:: Task requirements ::
Where in the data below does the word "setEmail" appear? Copy each line that holds it.

:: Web document revisions ::
Segment Open

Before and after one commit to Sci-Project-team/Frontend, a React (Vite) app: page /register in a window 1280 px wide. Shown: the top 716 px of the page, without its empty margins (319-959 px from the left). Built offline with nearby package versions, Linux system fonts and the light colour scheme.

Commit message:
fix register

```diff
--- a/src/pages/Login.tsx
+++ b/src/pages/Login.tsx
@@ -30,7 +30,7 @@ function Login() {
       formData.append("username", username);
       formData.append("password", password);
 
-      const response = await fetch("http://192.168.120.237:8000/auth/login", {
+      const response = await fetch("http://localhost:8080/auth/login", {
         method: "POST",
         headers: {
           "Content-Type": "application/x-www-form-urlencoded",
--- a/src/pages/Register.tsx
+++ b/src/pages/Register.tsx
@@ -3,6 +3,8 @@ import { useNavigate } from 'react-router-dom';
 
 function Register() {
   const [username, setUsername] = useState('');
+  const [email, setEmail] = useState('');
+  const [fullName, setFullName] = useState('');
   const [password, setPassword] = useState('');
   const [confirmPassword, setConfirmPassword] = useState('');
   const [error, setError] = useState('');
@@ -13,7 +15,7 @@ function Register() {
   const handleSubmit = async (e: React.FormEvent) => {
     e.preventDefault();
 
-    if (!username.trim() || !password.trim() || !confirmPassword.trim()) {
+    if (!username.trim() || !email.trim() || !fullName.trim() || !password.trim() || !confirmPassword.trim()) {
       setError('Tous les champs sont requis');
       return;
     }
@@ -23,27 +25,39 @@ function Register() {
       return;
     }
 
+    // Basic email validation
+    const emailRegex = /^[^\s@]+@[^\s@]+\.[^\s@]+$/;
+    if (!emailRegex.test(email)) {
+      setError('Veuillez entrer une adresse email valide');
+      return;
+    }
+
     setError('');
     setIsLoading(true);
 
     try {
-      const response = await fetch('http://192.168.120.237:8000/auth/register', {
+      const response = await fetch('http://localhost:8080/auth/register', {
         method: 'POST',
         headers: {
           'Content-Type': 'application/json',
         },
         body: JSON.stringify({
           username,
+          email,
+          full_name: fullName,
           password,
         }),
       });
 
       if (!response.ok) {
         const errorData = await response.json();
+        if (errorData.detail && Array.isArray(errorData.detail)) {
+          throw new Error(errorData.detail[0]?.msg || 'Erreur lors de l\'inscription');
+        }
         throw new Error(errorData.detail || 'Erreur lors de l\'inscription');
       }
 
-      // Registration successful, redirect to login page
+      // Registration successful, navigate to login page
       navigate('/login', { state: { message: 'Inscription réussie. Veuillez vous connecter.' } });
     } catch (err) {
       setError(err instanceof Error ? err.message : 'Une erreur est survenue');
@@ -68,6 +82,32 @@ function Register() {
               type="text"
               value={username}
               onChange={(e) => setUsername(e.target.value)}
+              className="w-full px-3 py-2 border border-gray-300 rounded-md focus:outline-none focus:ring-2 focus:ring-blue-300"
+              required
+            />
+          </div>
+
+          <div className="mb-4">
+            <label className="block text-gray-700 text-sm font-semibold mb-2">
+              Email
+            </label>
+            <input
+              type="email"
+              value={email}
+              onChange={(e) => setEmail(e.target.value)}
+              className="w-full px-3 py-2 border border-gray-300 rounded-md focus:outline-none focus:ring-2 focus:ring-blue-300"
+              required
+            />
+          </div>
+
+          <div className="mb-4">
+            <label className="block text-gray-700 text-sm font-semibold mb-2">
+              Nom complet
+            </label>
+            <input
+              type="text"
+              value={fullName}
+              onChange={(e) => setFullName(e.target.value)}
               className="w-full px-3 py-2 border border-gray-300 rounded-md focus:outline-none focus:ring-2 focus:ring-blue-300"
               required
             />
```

Segment Closed

:: Task answer ::
+  const [email, setEmail] = useState('');
+              onChange={(e) => setEmail(e.target.value)}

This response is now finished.